Managing Editor of Nation Publications Limited, Ephraim Munthali, writing in his influential newspaper column, ‘Cut the chaff’ has observed that the Democratic Progressive Party (DPP) government has not lived up to its campaign promises and feel now after four years that they have failed the country.
Launched in April 2014 titled: ‘Towards a people-centred government’, DPP had undertaken to clamp down on corruption, create jobs and improve service delivery. But only a year to go before Malawians go to the polls again, these promises lie in tatters.
The DPP government has also strayed on promised to reduce concentration of power in the presidency, especially on appointing and removing heads of accountability institutions such as the Reserve Bank of Malawi (RBM), the Anti-Corruption Bureau (ACB), the Auditor General (AG), the Director of Public Prosecutions (DPP) and Clerk of Parliament (CoP).
The DPP promised that once elected it would abolish the coupon system and make subsidised fertiliser available for every maize subsistence farmer that needs it but four years down the line, coupons are still used printed to cater for 1. Farm Input Subsidy Programme which the donors have abandoned the seed component.
In his column, Munthali observed that the “blundering DPP” has “butchered” almost 90 percent of its 2014 manifesto promises and the party is behaving like Alice in Wonderland.
”They can’t just show or tell what they have or will do if voted into power again. Of course, they have launched a project here, a foundation stone there and took time to break some ground somewhere, but the whole business is so murky that there is no clear end game,” he wrote.
The columnist said should it retake power in next year’s elections, the same pattern will continue.
.”It is now difficult to trust whatever promise the DPP will make; including the ground breaking ceremonies that President Peter Mutharika is presiding over week in-week out,” he wrote.
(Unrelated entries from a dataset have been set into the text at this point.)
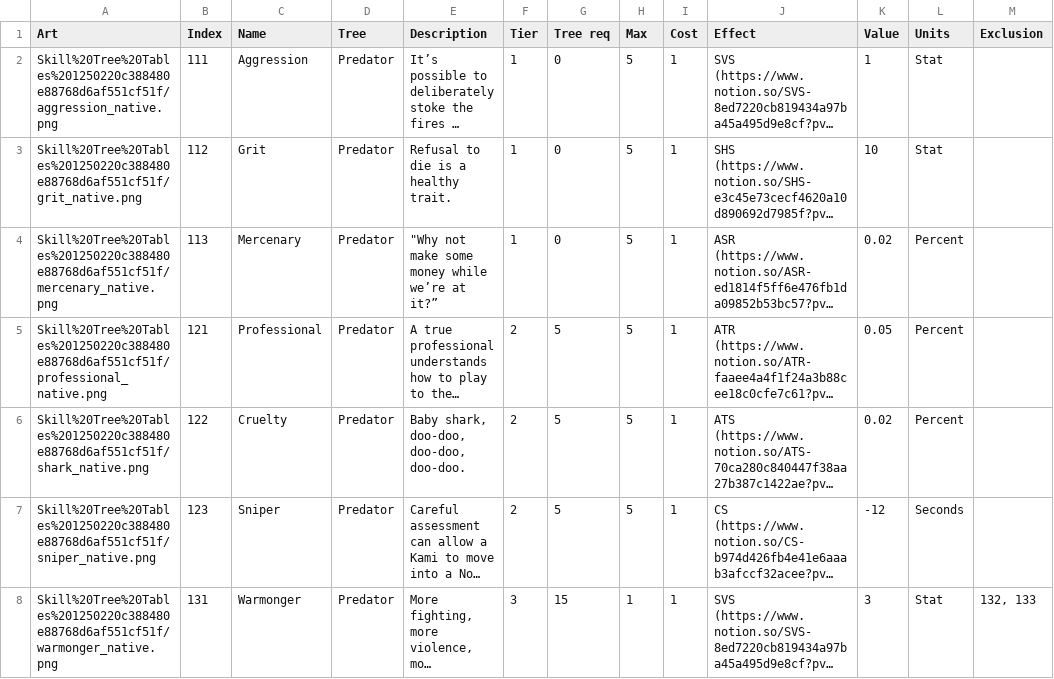
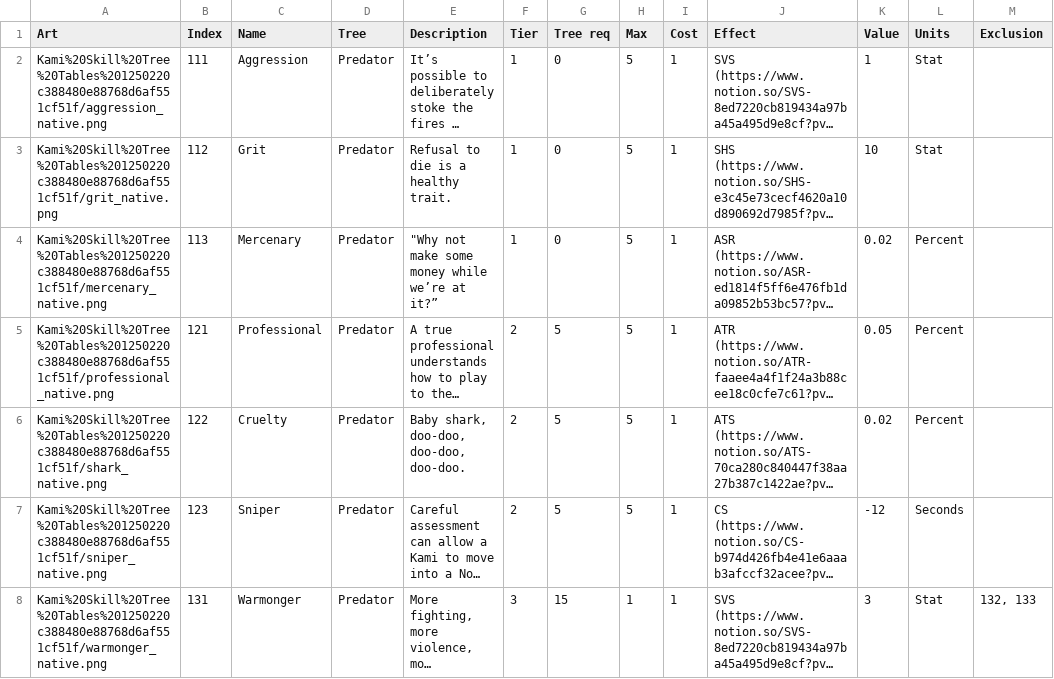
Before and after one commit to kanyaveral/kamigotchi, a CSV file: packages/contracts/deployment/world/data/skills/skills.csv, drawn as a sheet; only a part is shown; long unchanged cells end in …; the diff covers the shown part only; the diff names each change by its address in the sheet, - before the commit and + after, or states it on an @@ line.

```diff
--- a/packages/contracts/deployment/world/data/skills/skills.csv
+++ b/packages/contracts/deployment/world/data/skills/skills.csv
-A2 (Art): Skill%20Tree%20Tables%201250220c388480e88768d6af551cf51f/aggression_native.png
+A2 (Art): Kami%20Skill%20Tree%20Tables%201250220c388480e88768d6af551cf51f/aggression_native.png
-A3 (Art): Skill%20Tree%20Tables%201250220c388480e88768d6af551cf51f/grit_native.png
+A3 (Art): Kami%20Skill%20Tree%20Tables%201250220c388480e88768d6af551cf51f/grit_native.png
-A4 (Art): Skill%20Tree%20Tables%201250220c388480e88768d6af551cf51f/mercenary_native.png
+A4 (Art): Kami%20Skill%20Tree%20Tables%201250220c388480e88768d6af551cf51f/mercenary_native.png
-A5 (Art): Skill%20Tree%20Tables%201250220c388480e88768d6af551cf51f/professional_native.png
+A5 (Art): Kami%20Skill%20Tree%20Tables%201250220c388480e88768d6af551cf51f/professional_native.png
-A6 (Art): Skill%20Tree%20Tables%201250220c388480e88768d6af551cf51f/shark_native.png
+A6 (Art): Kami%20Skill%20Tree%20Tables%201250220c388480e88768d6af551cf51f/shark_native.png
-A7 (Art): Skill%20Tree%20Tables%201250220c388480e88768d6af551cf51f/sniper_native.png
+A7 (Art): Kami%20Skill%20Tree%20Tables%201250220c388480e88768d6af551cf51f/sniper_native.png
-A8 (Art): Skill%20Tree%20Tables%201250220c388480e88768d6af551cf51f/warmonger_native.png
+A8 (Art): Kami%20Skill%20Tree%20Tables%201250220c388480e88768d6af551cf51f/warmonger_native.png
```
Also changed, not shown: 71 edited cells elsewhere in this file, 3 other files.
He criticized DPP that instead of using the time it has to turn around their strategy, the party is spending most of its time attacking main opposition Malawi Congress Party (MCP) instead of selling a blueprint of what kind of country they want to make if voted into power again.
“Actually, when the DPP holds the so-called development rallies, it spends two hours talking about MCP and 20 minutes outlining a new dream for the country…forget about its many botched dreams.In other words, the DPP is spending less time talking to and about Malawians and all its focus is on MCP because they are convinced it is their only enemy that can wrestle power from them in 2019,” he pointed out.
While attacking DPP for giving a raw deal to Malawians, the columnist also had a dig at MCP, saying as a government-in-waiting, it is uninspiring as the DPP itself.
“Actually, MCP is failing to convince why people should vote DPP out of power and has struggled to define itself in terms of what it represents. As a result, MCP is giving people reason to maintain the devil they know , which is DPP,” reads the column.
Munthali said at political party level, MCP cannot handle an internal crisis as the party is facing factionalism and leadership wrangled and that it has undefined vision.
So far, he noted, the MCP’s only selling point is that its party president and leader of opposition Lazarus Chakwera can deliver a prepared speech “nicely wrapped in an American accent”. But he pointed out that Chakwera speeches are “devoid of substance.”
He said even when Chakwera criticises President Mutharika’s agenda, he falls short of providing his own ideas and policy choices.
“Sometimes, MCP spends so much time going after what they consider to be unfriendly media outlets and critics that one wonders whether their actual vision is a Malawi where freedom of the press and freedom of expressions are rolled back to the dark dictatorial days when they were in power in the one party State era,” noted Munthali in his column.
He wrote: “And so when all the chaff is cut, I get the sense that DPP And MCP are spending too much time publicly ridiculing and attacking each other without any grain of shame.
“If they are not calling each other pathological liar or mpelezi then it is about killers and prince of thieves. We don’t have time for this, for Christ’s sake.”
As it stands, Munthali’s verdict is that MCP is a hopeless opposition party. It is no better than the DPP.
Munthali ends the column: “Both Mutharika and Chakwera lack the kind of leadership that is required in the 21st century for a country like Malawi that needs to play catch up on a number of issues.”
While the DPP has shied away from tackling thorny campaign promises, it has successfully implemented those which caught the attention of Malawians for their uniqueness such as limiting the size of the Cabinet to 20, implementing the Malata and Cement subsidy and establishing community colleges.Follow and Subscribe Nyasa TV :